A book cover must quickly capture a viewer’s attention and provoke curiosity about the content within, contributing an enduring element to the reader’s experience. The covers designed by Alvin Lustig in the 1940s and 1950s employ abstracted iconography and simple typography and lettering to create emotionally compelling representations of a book’s themes. Lustig, who died at 40, is remembered as one of America’s greatest modern designers. These hand-lettered, hand-illustrated book covers, which were highly unusual in the publishing world at that time, remain startling today.

Book Cover, Season in Hell by Arthur Rimbaud, 1947. Designed by Alvin Lustig for New Directions Books (New York, New York, USA).  Offset lithograph. Gift of Tamar Cohen and Dave Slatoff, 1993-31-165-3.

Book Cover, Season in Hell by Arthur Rimbaud, 1947. Designed by Alvin Lustig for New Directions Books (New York, New York, USA). Offset lithograph.
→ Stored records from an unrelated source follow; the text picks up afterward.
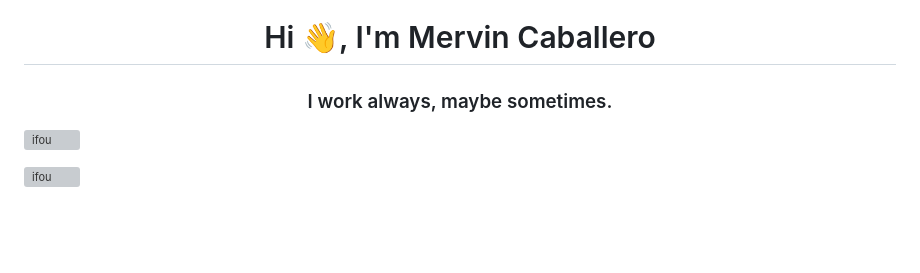
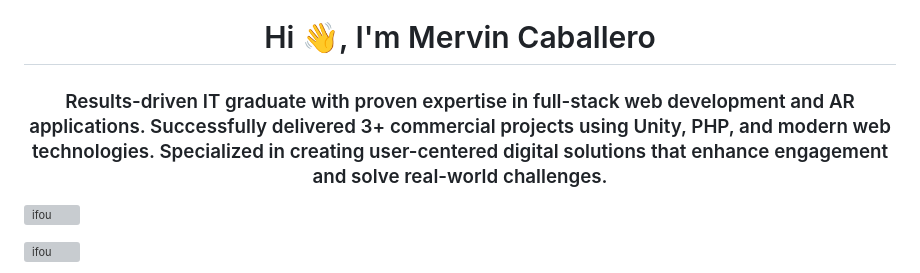
Before and after one commit to Ifou/Ifou, a Markdown page: README.md, the part around the change. GitHub-like rendering; blank space fills up the shorter version; grey boxes are pictures that could not be loaded.

Commit message:
Revise introduction in README.md
Updated the introduction to highlight expertise in full-stack web development and AR applications.

```diff
--- a/README.md
+++ b/README.md
@@ -1,5 +1,5 @@
 <h1 align="center">Hi 👋, I'm Mervin Caballero</h1>
-<h3 align="center">I work always, maybe sometimes.</h3>
+<h3 align="center">Results-driven IT graduate with proven expertise in full-stack web development and AR applications. Successfully delivered 3+ commercial projects using Unity, PHP, and modern web technologies. Specialized in creating user-centered digital solutions that enhance engagement and solve real-world challenges.</h3>
 
 <p align="left"> <img src="https://komarev.com/ghpvc/?username=ifou&label=Profile%20views&color=0e75b6&style=flat" alt="ifou" /> </p>
 
```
Gift of Tamar Cohen and Dave Slatoff, 1993-31-165-3.

 

Ellen Lupton is Senior Curator of Contemporary Design at Cooper Hewitt, Smithsonian Design Museum and Director of the Graphic Design MFA program at Maryland Institute College of Art.
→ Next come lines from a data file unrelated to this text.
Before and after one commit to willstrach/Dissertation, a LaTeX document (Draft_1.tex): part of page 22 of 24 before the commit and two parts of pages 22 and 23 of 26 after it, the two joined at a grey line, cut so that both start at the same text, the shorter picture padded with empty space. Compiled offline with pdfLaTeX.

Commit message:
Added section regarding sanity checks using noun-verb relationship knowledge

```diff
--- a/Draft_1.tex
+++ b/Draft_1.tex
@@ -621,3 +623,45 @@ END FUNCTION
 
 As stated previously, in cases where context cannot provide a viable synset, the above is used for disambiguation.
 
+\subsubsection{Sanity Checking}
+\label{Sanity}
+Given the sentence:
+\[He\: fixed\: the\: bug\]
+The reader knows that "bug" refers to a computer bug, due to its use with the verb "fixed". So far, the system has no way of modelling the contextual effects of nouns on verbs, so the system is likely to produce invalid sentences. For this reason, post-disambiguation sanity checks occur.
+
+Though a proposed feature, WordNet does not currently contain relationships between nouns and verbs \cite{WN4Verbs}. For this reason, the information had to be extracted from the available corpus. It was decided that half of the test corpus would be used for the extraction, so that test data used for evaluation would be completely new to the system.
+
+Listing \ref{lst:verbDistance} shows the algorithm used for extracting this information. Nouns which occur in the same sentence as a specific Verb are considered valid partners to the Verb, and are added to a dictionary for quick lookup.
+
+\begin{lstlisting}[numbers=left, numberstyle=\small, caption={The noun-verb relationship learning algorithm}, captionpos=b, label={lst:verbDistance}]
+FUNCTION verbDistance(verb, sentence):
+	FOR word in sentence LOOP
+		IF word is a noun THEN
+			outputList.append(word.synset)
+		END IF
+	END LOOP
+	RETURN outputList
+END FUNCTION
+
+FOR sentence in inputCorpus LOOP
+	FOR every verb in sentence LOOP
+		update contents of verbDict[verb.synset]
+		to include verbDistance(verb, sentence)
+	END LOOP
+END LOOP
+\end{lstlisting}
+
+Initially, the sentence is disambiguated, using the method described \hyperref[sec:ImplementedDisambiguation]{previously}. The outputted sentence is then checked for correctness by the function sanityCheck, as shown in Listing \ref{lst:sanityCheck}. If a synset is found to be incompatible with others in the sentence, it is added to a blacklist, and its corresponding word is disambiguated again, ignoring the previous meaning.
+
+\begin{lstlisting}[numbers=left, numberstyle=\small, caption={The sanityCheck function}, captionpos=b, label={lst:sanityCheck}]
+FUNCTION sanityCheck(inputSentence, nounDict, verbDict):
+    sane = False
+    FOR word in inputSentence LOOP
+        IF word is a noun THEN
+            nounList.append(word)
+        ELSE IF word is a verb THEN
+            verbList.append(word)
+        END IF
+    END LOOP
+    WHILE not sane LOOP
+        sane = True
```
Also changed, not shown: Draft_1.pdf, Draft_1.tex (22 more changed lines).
The exhibition How Posters Work is currently on view at Cooper Hewitt through November 15, 2015.  You can learn more at the exhibition homepage  and find the book How Posters Work at SHOP Cooper Hewitt. #HowPostersWork

Leave a Reply